It is the interconnection of these systems of oppression that makes the task of self deconstruction – the finding of the essential self – daunting.

With this exploration, an important component is included that heretofore I have found difficult to make a central element of scholarship, i.e., my story. This reticence is due to many factors, ranging from traditional western academic indoctrination, to an unwillingness to honor the validity of my experiences, and the inability to face my memories. These are memories housed within my body shielded from my mind, only emerging intermittently in the form of somatic resonance to people, environments, or situations, and in the form of dreams.

Heuristic Research: Design, Methodology and Applications by Clark Moustakas, lays the ground rules and provides the methodological framework for my research. Heuristic research is research into the self, buttressed by traditional approaches to inquiry. “The self of the researcher is present throughout the process and, while understanding the phenomenon with increasing depth, the researcher also experiences growing self-awareness and self-knowledge.” (21)

At minimum, placing the self at the center of scholarship has seemed narcissistic in my estimation. However, a good friend recently reminded me of the dialectic that exists between personal and social transformation – you try and change the world you change yourself, you change yourself you change the world. It is not an either/or relationship. Moustakas echoes this when he writes,

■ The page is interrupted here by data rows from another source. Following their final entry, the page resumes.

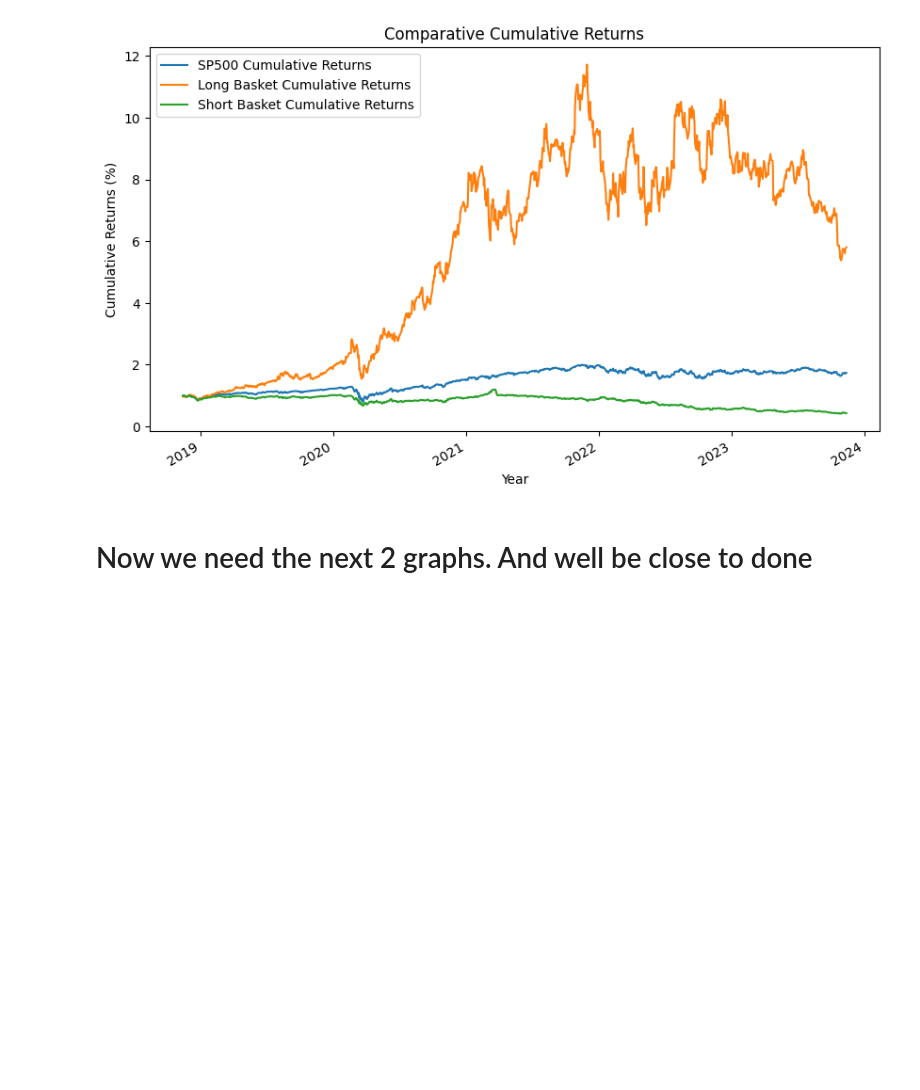
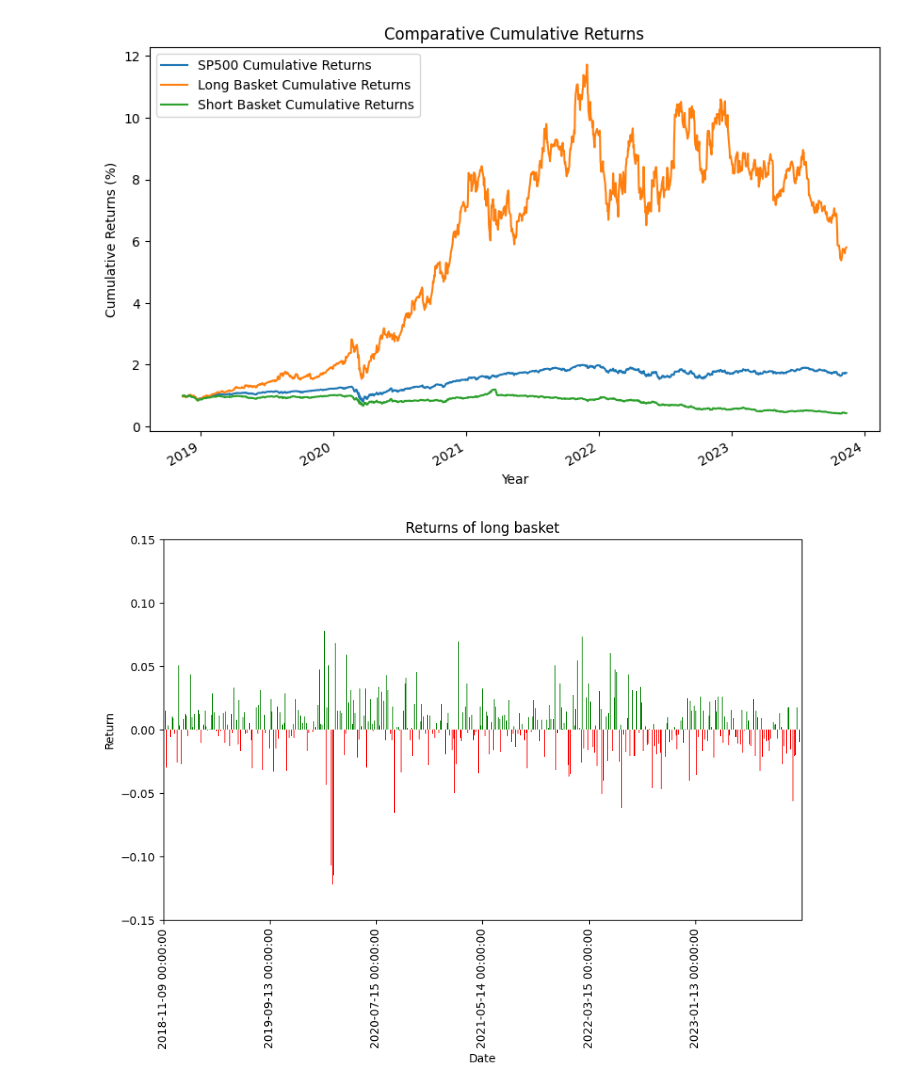
Before and after one commit to CCNY-Analytics-and-Quant/Quantative-Finance-Repo, a Jupyter notebook: Final-Project/workbooks/JB_draft/final_project.ipynb, the cells around one changed output. Saved outputs shown, nothing was run; the diff lists cells and outputs as text; code cells hidden in the pictures; blank space fills up the shorter version.

Commit message:
Graphing returns for basket and sp500

```diff
--- a/Final-Project/workbooks/JB_draft/final_project.ipynb
+++ b/Final-Project/workbooks/JB_draft/final_project.ipynb
@@ -170,5 +156,16 @@ plt.ylabel('Cumulative Returns (%)')
 plt.show()
 # %% [output]
 [figure]
-# %% [markdown]
-# Now we need the next 2 graphs. And well be close to done
+# %%
+graphing = pd.DataFrame(long_returns.mean(axis=1))
+graphing.columns = ['Returns']
+
+colors = ['r' if m < 0 else 'g' for m in graphing.Returns]
+graphing.plot.bar(figsize=(10,6), y='Returns',color=colors, legend=False)
+plt.locator_params(axis='x', nbins=6)
+plt.ylim(-.15,.15)
+plt.ylabel('Return')
+plt.title('Returns of long basket')
+plt.show()
+# %% [output]
+[figure, added]
```
Also changed, not shown: parts of 4 cells of this notebook.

the question is one that has been a personal challenge and puzzlement in the search to understand one’s self and the world in which one lives. The heuristic process is autobiographic, yet with virtually every question that matters personally there is also a social – and perhaps universal – significance. (22)

Using the heuristic paradigm, the journey of recovering wholeness is discussed. The central place of spirituality within this process is also revealed to the reader. For at least the past 15 years I have skipped along the edges of African-based spiritual customs founded on the West African Ifá tradition that was brought to the western Atlantic regions with the slave trade. I say skipped along the edges because unlike my eldest sister, who became initiated into one of the diasporic African-based religions, I had simply read books and attended workshops.

African-based spirituality is earth based; as such it is embodied and comes alive in one’s life through practice and application. Only recently have I committed to deeper study and practice. Central to my reclamation process is an altar that I constructed honoring my child self and asking for the guidance, love, and support of Yemaya.

Yemaya is the orisha (or deity) within Ifá who is associated with the nurturing of children and the affairs of women in general. She is also aligned with our dreams. She is the mother of the oceans, teeming with life. “There is no mountain of trouble that Yemaya cannot wear down; no sickness of heart that She cannot wash clean; no desert of despair that She cannot flood with hope.” (23)